Finally, just to show that as I’ve aged I haven’t lost my rebellious streak, I include Louis Riel. For those unfamiliar with the name, or are not versed in Canadian history, Louis Riel led the Northwest Rebellion in the late 1800’s that eventually led to Manitoba becoming a province of Canada. He was later elected to Parliament, but fled to the US to avoid prosecution. He eventually returned to take his seat in the House of Commons. Unfortunately he was arrested, tried and found guilty. He has the distinction of being the only sitting member of Parliament hung for treason for his role in the Rebellion. (And yes, I’m sure we can all think of a few politicians we’d like to see swinging from a gallows.)

As I said, everyone needs a hero. Why not share yours in the comments, along with the reasons you feel they are heroic. Be certain to get their permission before you use their names, please.

Cat.

We must support our US friends in their fight for equality

In a posting on her site dated December 31, 2016 editor Jillian Page mentioned that she had considered shutting down LGBT Perspectives. In that posting she mentioned something that I’ll admit I take for granted and that is the incredible advances the Canadian LGBT communities have made in the decade since same-sex marriage became law of the land.

At both the federal and provincial levels laws have been enacted that give us the same rights, privileges and responsibilities as every other citizen of whichever province in which we live. As well, at the federal level, and not widely publicized, in February 2016, the Ministry of Citizenship and Immigration quietly announced that Canadian citizens would be allowed to self-identify when it came to changing gender on federal documents, except the passport. You still have paperwork to fill out for that one. Otherwise, all you need is provincial documentation showing the changes to change any other federal ID.

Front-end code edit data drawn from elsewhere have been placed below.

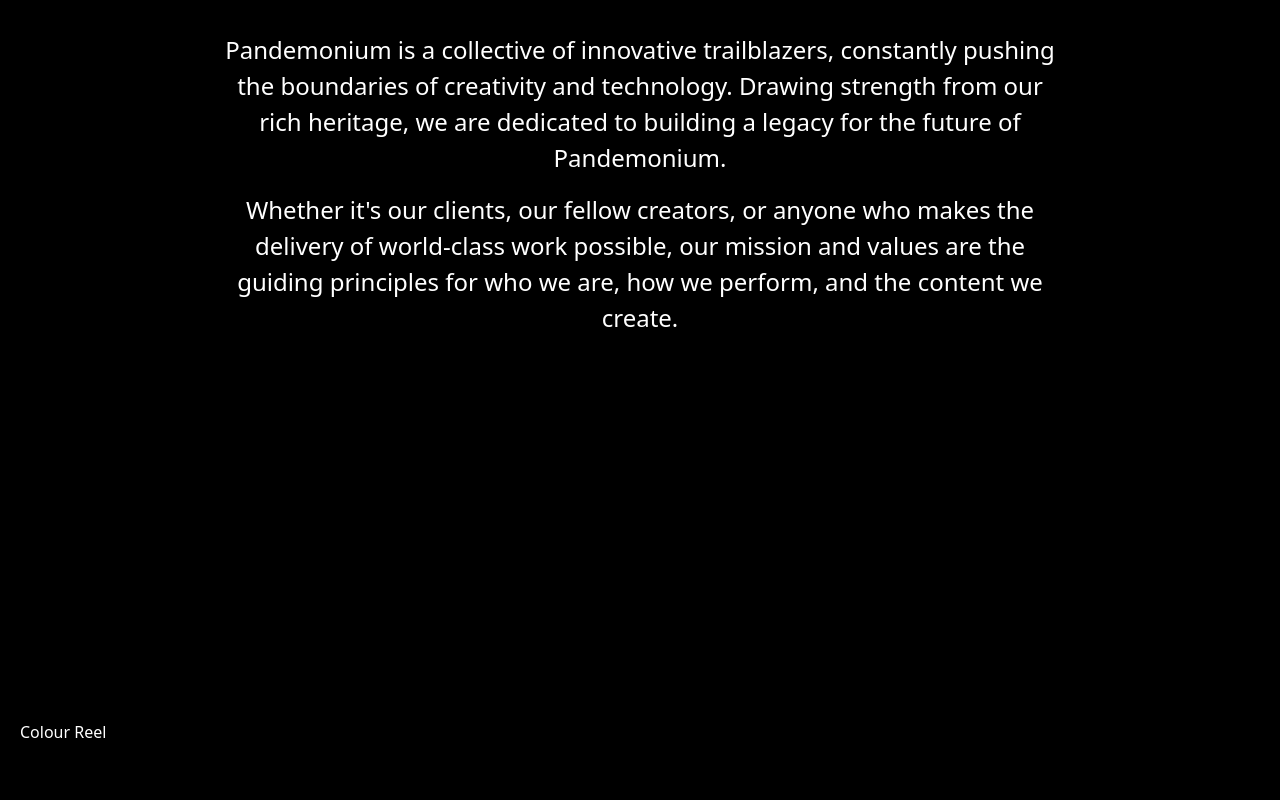
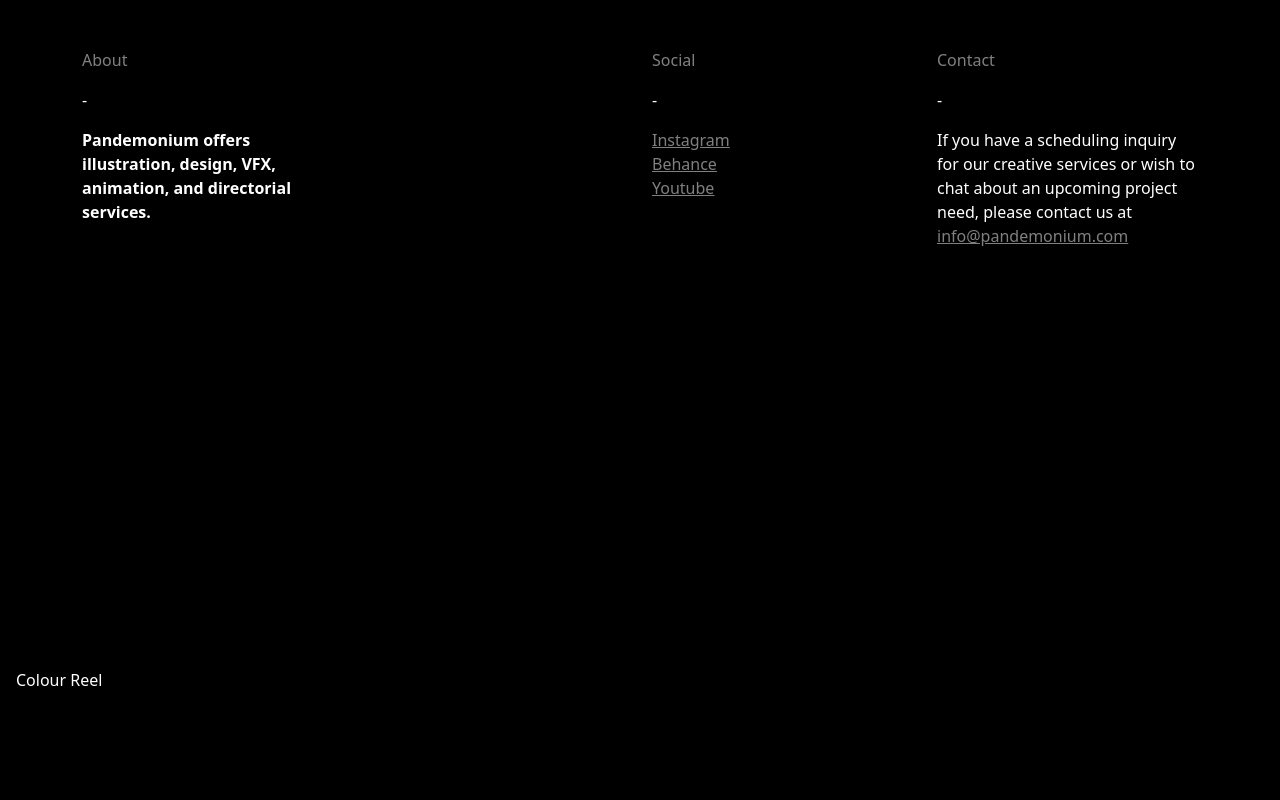
Before and after one commit to Amous11/pandemonium-portfolio, a React (Vite) app: page /vape in a window 1280 px wide. Shown: the part 800-1600 px from the top of the page. Built offline with nearby package versions, Linux system fonts and the light colour scheme.

Commit message:
Midsection, footer and Grid updates

```diff
--- a/src/App.jsx
+++ b/src/App.jsx
@@ -1,3 +1,4 @@
+/* ASSET LINKS */
 import mainVideo from "./assets/P4 Neura/iBotONE_teaser_008_final.mp4";
 import treatmentMP4 from "./assets/P1 ISC/3 Treatment.mp4";
 import activePeelMP4 from "./assets/P1 ISC/Active Peel System blue.mp4";
@@ -8,10 +9,11 @@ import kamaanaMP4 from "./assets/P3 Kamana/wearekamaana_full_AGX.mp4";
 import smartWatchM4 from "./assets/P5 Watch/2k_smartwatch.mp4";
 import aodhMP4 from "./assets/P6 Whieskey/New Final.mp4";
 import vapeMP4 from "./assets/P7 Vape/vape_2k_1.mp4";
+/* COMPONENTS */
 import { TransparentNavbar } from "./components/TransparentNavbar.jsx";
 import { Video } from "./components/Video.jsx";
 import { VideoGrid } from "./components/VideoGrid.jsx";
-import { Col, Container, Row } from "react-bootstrap";
+import { MidSection } from "./components/MidSection.jsx";
 import { Footer } from "./components/Footer.jsx";
 
 function App() {
@@ -19,28 +21,7 @@ function App() {
     <>
       <TransparentNavbar />
       <Video src={mainVideo} autoPlay />
-      <Container>
-        <Row className="justify-content-center m-3 p-3">
-          <Col
-            md={10}
-            className="text-center small-screen-text"
-            style={{ fontSize: "1.5rem" }}
-          >
-            <p>
-              Pandemonium is a collective of innovative trailblazers, constantly
-              pushing the boundaries of creativity and technology. Drawing
-              strength from our rich heritage, we are dedicated to building a
-              legacy for the future of Pandemonium.
-            </p>
-            <p>
-              Whether it&apos;s our clients, our fellow creators, or anyone who
-              makes the delivery of world-class work possible, our mission and
-              values are the guiding principles for who we are, how we perform,
-              and the content we create.
-            </p>
-          </Col>
-        </Row>
-      </Container>
+      <MidSection />
       <VideoGrid
         vids={[
           { src: proHealMP4, ctg: "Colour Reel" },
--- a/src/components/Footer.jsx
+++ b/src/components/Footer.jsx
@@ -1,20 +1,37 @@
-import React from "react";
-import PropTypes from "prop-types";
 import { Col, Container, Row, Stack } from "react-bootstrap";
 
-export function Footer(props) {
+export function Footer() {
   return (
     <>
       <Container>
-        <Row className="mt-4">
-          <Col></Col>
-          <Col></Col>
-          <Col>
-            <Stack className="text-uppercase">
-              <p style={{ color: "grey" }}>links</p>
-              <p>instagram</p>
-              <p>linkedin</p>
-              <p>youtube</p>
+        <hr className="my-5" />
+        <Row className="mt-5 pb-5">
+          <Col xs={12} md={6}>
+            <p style={{ color: "grey" }}>Copyright</p>
+            <p>-</p>
+            <Row>
+              <Col>
+                <p>
+                  <b>© 2023 Pandemonium, Inc.</b>
+                </p>
+              </Col>
+              <Col></Col>
+            </Row>
+          </Col>
+          <Col xs={12} md={4}>
+            <p style={{ color: "grey" }}>Contact</p>
+            <p>-</p>
+            <p>
+              <a href="mailto:info@pandemonium.com">info@pandemonium.com</a>
+            </p>
+          </Col>
+          <Col xs={12} md={2}>
+            <p style={{ color: "grey" }}>Social</p>
+            <p>-</p>
+            <Stack>
+              <a href="">Instagram</a>
+              <a href="">Behance</a>
+              <a href="">Youtube</a>
             </Stack>
           </Col>
         </Row>
@@ -22,5 +39,3 @@ export function Footer(props) {
     </>
   );
 }
-
-Footer.propTypes = {};
--- /dev/null
+++ b/src/components/MidSection.jsx
@@ -0,0 +1,44 @@
+import { Col, Container, Row, Stack } from "react-bootstrap";
+
+export function MidSection() {
+  return (
+    <>
+      <Container>
+        <Row className="my-5">
+          <Col xs={12} md={6}>
+            <p style={{ color: "grey" }}>About</p>
+            <p>-</p>
+            <Row>
+              <Col xs={6}>
+                <p>
+                  <b>
+                    Pandemonium offers illustration, design, VFX, animation, and
+                    directorial services.
+                  </b>
+                </p>
+              </Col>
+            </Row>
+          </Col>
+          <Col xs={12} md={3}>
+            <p style={{ color: "grey" }}>Social</p>
+            <p>-</p>
+            <Stack>
+              <a href="">Instagram</a>
+              <a href="">Behance</a>
+              <a href="">Youtube</a>
+            </Stack>
+          </Col>
+          <Col xs={12} md={3}>
+            <p style={{ color: "grey" }}>Contact</p>
+            <p>-</p>
+            <p>
+              If you have a scheduling inquiry for our creative services or wish
+              to chat about an upcoming project need, please contact us at
+              <a href="mailto:info@pandemonium.com"> info@pandemonium.com</a>
+            </p>
+          </Col>
+        </Row>
+      </Container>
+    </>
+  );
+}
--- a/src/components/VideoGrid.jsx
+++ b/src/components/VideoGrid.jsx
@@ -1,36 +1,36 @@
-import React from "react";
 import { Col, Container, Row } from "react-bootstrap";
 import { Video } from "./Video";
 import PropTypes from "prop-types";
 
 export function VideoGrid({ vids, left }) {
-  function DrawCol() {
-    <Col md={6} className="p-0">
-      <Video src={vids[1].src} overlay={vids[1].ctg} insideGrid />
-    </Col>;
-  }
-
   return (
     <>
       <Container fluid>
-        <Row style={{ height: "95vh" }}>
+        <Row className="my-2" style={{ height: "100vh" }}>
+          {left && (
+            <Col md={6} className="p-0 pe-1">
+              <Video src={vids[1].src} overlay={vids[1].ctg} insideGrid />
+            </Col>
+          )}
           <Col md={6} className="d-flex flex-column p-0">
-            <Row className="flex-grow-1 p-1">
+            <Row className={`flex-grow-1 ${left ? "ps-1" : "pe-1"}`}>
               <Col>
                 <Video src={vids[0].src} overlay={vids[0].ctg} insideGrid />
               </Col>
             </Row>
             {vids.length > 2 && (
-              <Row className="flex-grow-1 p-1">
+              <Row className={`flex-grow-1 mt-2 ${left ? "ps-1" : "pe-1"}`}>
                 <Col>
                   <Video src={vids[2].src} overlay={vids[2].ctg} insideGrid />
                 </Col>
               </Row>
             )}
           </Col>
-          <Col md={6} className="p-1">
-            <Video src={vids[1].src} overlay={vids[1].ctg} insideGrid />
-          </Col>
+          {!left && (
+            <Col md={6} className="p-0 ps-1">
+              <Video src={vids[1].src} overlay={vids[1].ctg} insideGrid />
+            </Col>
+          )}
         </Row>
       </Container>
     </>
--- a/src/main.jsx
+++ b/src/main.jsx
@@ -1,8 +1,8 @@
 import React from "react";
 import App from "./App.jsx";
 import ReactDOM from "react-dom/client";
+import "bootstrap/dist/css/bootstrap.min.css";
 import "./styles/App.css";
-import "bootstrap/dist/css/bootstrap.min.css";
 
 ReactDOM.createRoot(document.getElementById("root")).render(
   <React.StrictMode>
--- /dev/null
+++ b/src/pages/Vape.jsx
@@ -0,0 +1,3 @@
+export default function vape() {
+  return <div>vape</div>;
+}
--- a/src/styles/App.css
+++ b/src/styles/App.css
@@ -24,6 +24,10 @@
 
 @media (max-width: 576px) {
   .small-screen-text {
-    font-size: 1.1rem !important;
+    font-size: 1.1rem;
   }
 }
+
+a{
+  color: gray;
+}
```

While we revel in our new-found recognition, we must remember that our sisters and brothers south of the Canada/US border aren’t so fortunate. The different system of government in the US gives each state power to make its own laws. Consequently, members of the LGBT communities, especially the trans community, face a patchwork of laws with which to conform and hoops of varying sizes at different heights to negotiate to accomplish anything. This is true even with the Obama administration and from what I’ve seen, the difficulties will only increase under Trump.

I have seen estimates that put the number of trans Americans at 10% of the population, which translates to about 30,000,000 people. To put that in perspective for Canadian readers, that’s only slightly less than the population of Canada. Thirty million souls. Think about that number for a moment. According to pronouncements, both now and in the past, a Trump federal government and states governed by members of Trump’s party are declaring war on these people, either reducing or removing whatever protections previous administrations put in place. Perhaps one of the ,most egregious of these laws was North Carolina’s infamous HB 2, the so-called “bathroom bill”. From other reading I’ve done – and no, I don’t just rely on a single source for information – this is typical of what our sisters and brothers can expect to face over the next four years.

While we sit here north of the 49th parallel or Great Lakes, perhaps smugly because we haven’t had some of these struggles, we must not forget those who went before us that are the reason we have what we do. We must support our counterparts in the US in any way we can, even if it’s only to offer moral support so that even if they fail, those who follow will enjoy our freedoms.

Cat.